Dismiss Notice
Join Physics Forums Today!
The friendliest, high quality science and math community on the planet! Everyone who loves science is here!

Homework Help: Elastic Collision problem

  1. Oct 1, 2008 #1
    1. The problem statement, all variables and given/known data
    Blocks A (mass 3.50 kg) and B (mass 10.00 kg) move on a frictionless, horizontal surface. Initially, block B is at rest and block A is moving toward it at 9.00 m/s. The blocks are equipped with ideal spring bumpers. The collision is head-on, so all motion before and after the collision is along a straight line. Let +x be the direction of the initial motion of A.

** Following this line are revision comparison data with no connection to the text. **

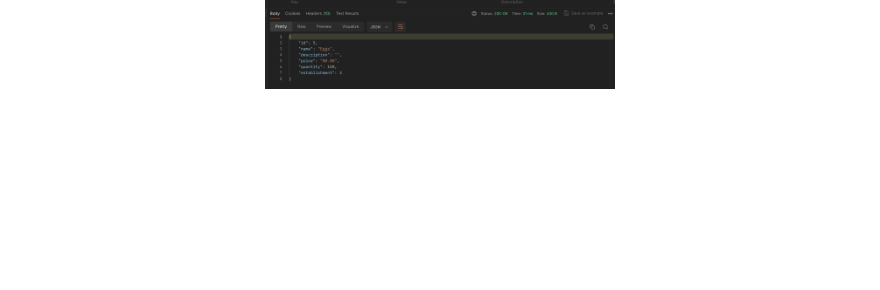
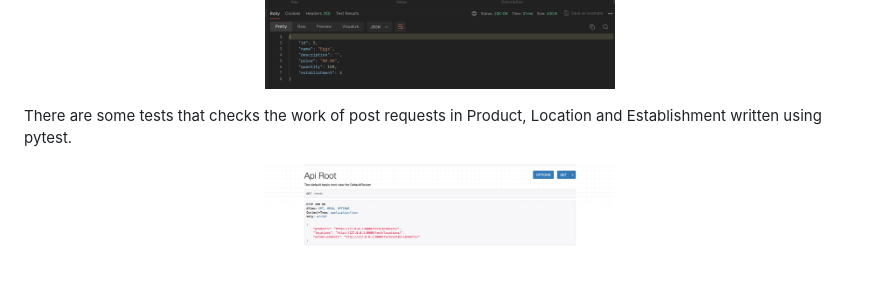
Before and after one commit to yountuan/reviro, a Markdown page: readme.md, the part around the change. Rendered like a GitHub page; blank space fills up the shorter version.

Commit message:
commited readme

```diff
--- a/readme.md
+++ b/readme.md
@@ -38,3 +38,9 @@ The images below demonstarte you how CRUD works in all of objects(Location, Esta
   <img src="screenshots/Screenshot 2024-03-03 at 15.19.38.png" width="350" title="CRUD">
   <img src="screenshots/Screenshot 2024-03-03 at 15.20.15.png" width="350" title="CRUD">
 </p>
+
+
+There are some tests that checks the work of post requests in Product, Location and Establishment written using pytest.
+<p align="center">
+  <img src="screenshots/Screenshot 2024-03-03 at 15.13.01.png" width="350" title="API roots">
+</p>
```
Also changed, not shown: screenshots/Screenshot 2024-03-03 at 20.08.33.png (added).
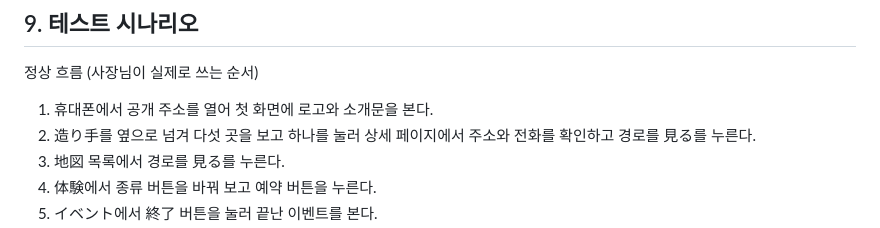
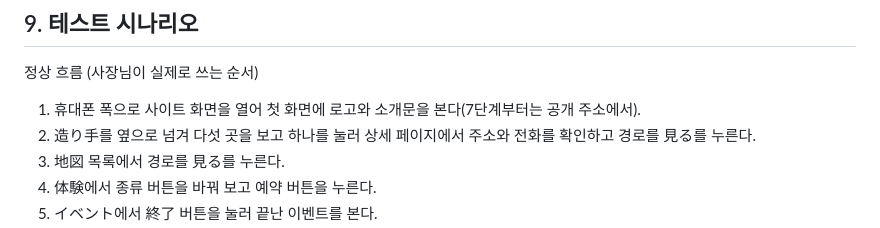
Before and after one commit to zooygoo/shimanami-sake-Public, a Markdown page: docs/plan.md, the part around the change. GitHub-like rendering.

Commit message:
테스트 시나리오를 비공개 기간 기준으로 수정
Co-Authored-By: Claude Opus 5.5 <noreply@anthropic.com>
Claude-Session: https://claude.ai/code/session_01GMCUG3fsgoj9SDXXW6Lbic

```diff
--- a/docs/plan.md
+++ b/docs/plan.md
@@ -144,7 +144,7 @@ data/events.json (배열, 시작일 순)
 
 ## 9. 테스트 시나리오
 정상 흐름 (사장님이 실제로 쓰는 순서)
-1. 휴대폰에서 공개 주소를 열어 첫 화면에 로고와 소개문을 본다.
+1. 휴대폰 폭으로 사이트 화면을 열어 첫 화면에 로고와 소개문을 본다(7단계부터는 공개 주소에서).
 2. 造り手를 옆으로 넘겨 다섯 곳을 보고 하나를 눌러 상세 페이지에서 주소와 전화를 확인하고 경로를 見る를 누른다.
 3. 地図 목록에서 경로를 見る를 누른다.
 4. 体験에서 종류 버튼을 바꿔 보고 예약 버튼을 누른다.
```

    Find the maximum energy stored in the spring bumpers and the velocity of each block at the time of the collision.

    2. Relevant equations
    K = 0.5mv2
    Wnet = Kf - Ki

    3. The attempt at a solution
    Since the block A is the only block in motion wouldn't the elastic potential energy be equal to the kinetic energy? I tired using 0.5m(v)^2 and setting that equal to the Kinetic energy, but i didn't get the right answer (i got 141.75).

    As far as solving for the velocity of blocks A and B, i'm not sure how to go about it. i tried using Vaf = [(3.5-10.0) / 13.5] * 9.00 = 4.3 but this is the velocity of block A right after the collision not during (answer to another part of the question, but it doesn't help me with the first part).

    Any help on this would be greatly appreciated. thanks guys.
  2. jcsd
  3. Oct 1, 2008 #2


    User Avatar
    Science Advisor
    Homework Helper

    Welcome to PF!

    Hi irun4edmund! Welcome to PF! :smile:

    No, elastic PE = KE before minus KE after.

    Hint for velocities: when the spring is at maximum compression, what is the relative velocity of the blocks?
  4. Oct 1, 2008 #3
    ok i tried PE = 0.5mavai2 -0.5mavaf2-0.5mbvbf2 and got 3.55 J. That wasn't right either.....

    If the compression of the springs was at an maximum, wouldn't the relative velocities be zero? that was my intial guess and that wasn't right either.
    Last edited: Oct 1, 2008
  5. Oct 1, 2008 #4


    User Avatar
    Science Advisor
    Homework Helper

    Hi irun4edmund! :smile:

    That is correct … then you combine vaf = vbf with conservation of momentum to find what they are. :smile:
  6. Oct 2, 2008 #5
    Oh.. my.. god. It worked. I never would have thought to set Va = Vb I though i was working 2 equations with 3 unknowns.

    I got Va = Vb = 2.33 m/s

    Elastic Potential = 105 J

    Thank you!
Share this great discussion with others via Reddit, Google+, Twitter, or Facebook